Brosius, P. (1997). Endangered Forest, Endangered People Environmentalist Representations of Indigenous Knowledge. Human Ecology, 25(1), 47-69.

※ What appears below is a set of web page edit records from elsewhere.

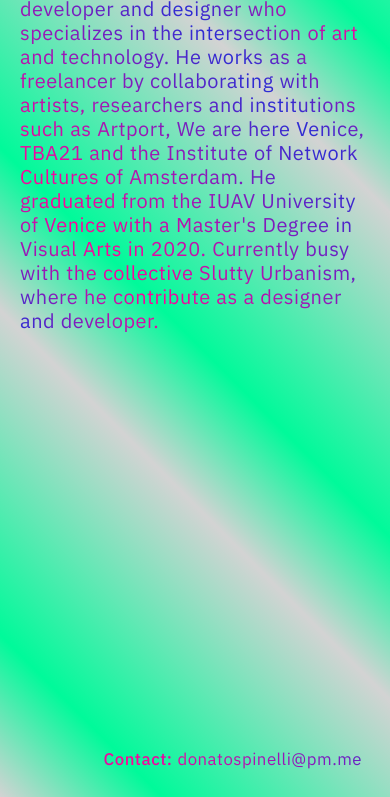
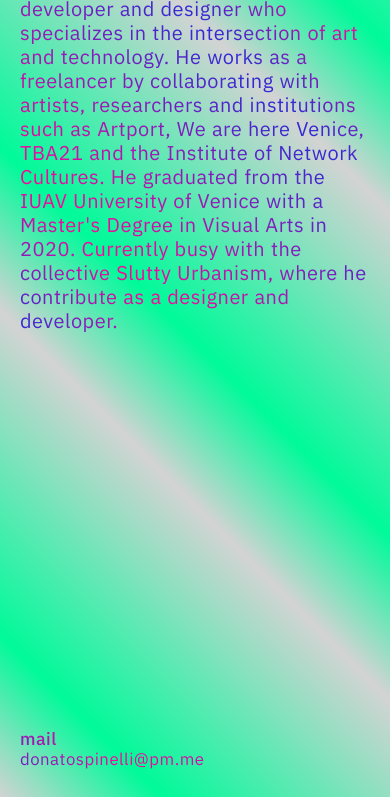
Before and after one commit to donatospinelli/simple-business-card, a plain HTML site: page index.html in a window 390 px wide. Shown: the part 47-844 px from the top of the page. Drawn offline with nearby package versions, Linux system fonts and the light colour scheme.

Commit message:
little fixes

```diff
--- a/index.html
+++ b/index.html
@@ -26,7 +26,7 @@
             <p><b>Donato Spinelli</b> is a visual artist, developer and designer who specializes in the intersection of
                 art and technology.
                 He works as a freelancer by collaborating with artists, researchers and institutions such as Artport,
-                We are here Venice, TBA21 and the Institute of Network Cultures of Amsterdam. He graduated from the IUAV University of
+                We are here Venice, TBA21 and the Institute of Network Cultures. He graduated from the IUAV University of
                 Venice with a Master's Degree in Visual Arts in 2020. Currently busy with the collective Slutty
                 Urbanism, where he contribute as a designer and developer.
             </p>
@@ -35,7 +35,7 @@
 
     </div>
     <div class="contact">
-        <p><b>Contact:</b> &#100;&#111;&#110;<span id="dummy">youre</span>at<span id="dummy">a</span>osp<span
+        <p><b>mail</b> <br> &#100;&#111;&#110;<span id="dummy">youre</span>at<span id="dummy">a</span>osp<span
                 id="dummy">bad</span>ine<span id="dummy">bot</span>ll&#105;&#64;<span id="dummy">dont</span>pm.<span
                 id="dummy">you</span>&#109;&#101;
     </div>
--- a/style.css
+++ b/style.css
@@ -75,3 +75,13 @@ p {
 .contact p {
   font-size: calc(1em + 0.2vw);
 }
+
+.contact b {
+  font-size: calc(1em + 0.2vw);
+}
+
+@media (max-width: 576px) {
+  .contact {
+    left: 0px;
+  }
+}
```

This piece focuses on the campaign by Penan hunter-gatherers to end logging in the Sarawak rainforest. The efforts by this indigenous group is known as an example of how indigenous people can assert control over their environment and stop the loss of global biodiversity. Brosius examines the ways in which Western environmentalists constructed Penan land rights with reference to Penan knowledge of the environment. The Penan people are divided into two groups, the eastern communities and the western communities. The people in the west are characterized by long term stability and strong internal cohesion while the people in the East have a much more flexible composition. The people of the East are the ones who have been most resistant to the logging and this is attributed to the fact that this area has been visited by numerous environmental activists. Once images of the logging occurring got out to the public, activists from various parts of the world started to take action as well. Throughout the piece Borsius attempts to show how indigenous “knowledge” is represented and transformed. In efforts to make an indigenous group “narratable” and create value environmentalist discourse about indigenous knowledge has the potential to transform that knowledge. In the case of the Penan people, their knowledge of forest landscape is being transformed to view it as something that is sacred and valued and must be saved. Their knowledge is constructed in terms of categories that are Western in origin. This article focuses on environmental degradation and indigenous knowledge and the way western management practices can influence and change that knowledge and the way they think about their environment. This is an example of how western demand leads to environmental damage.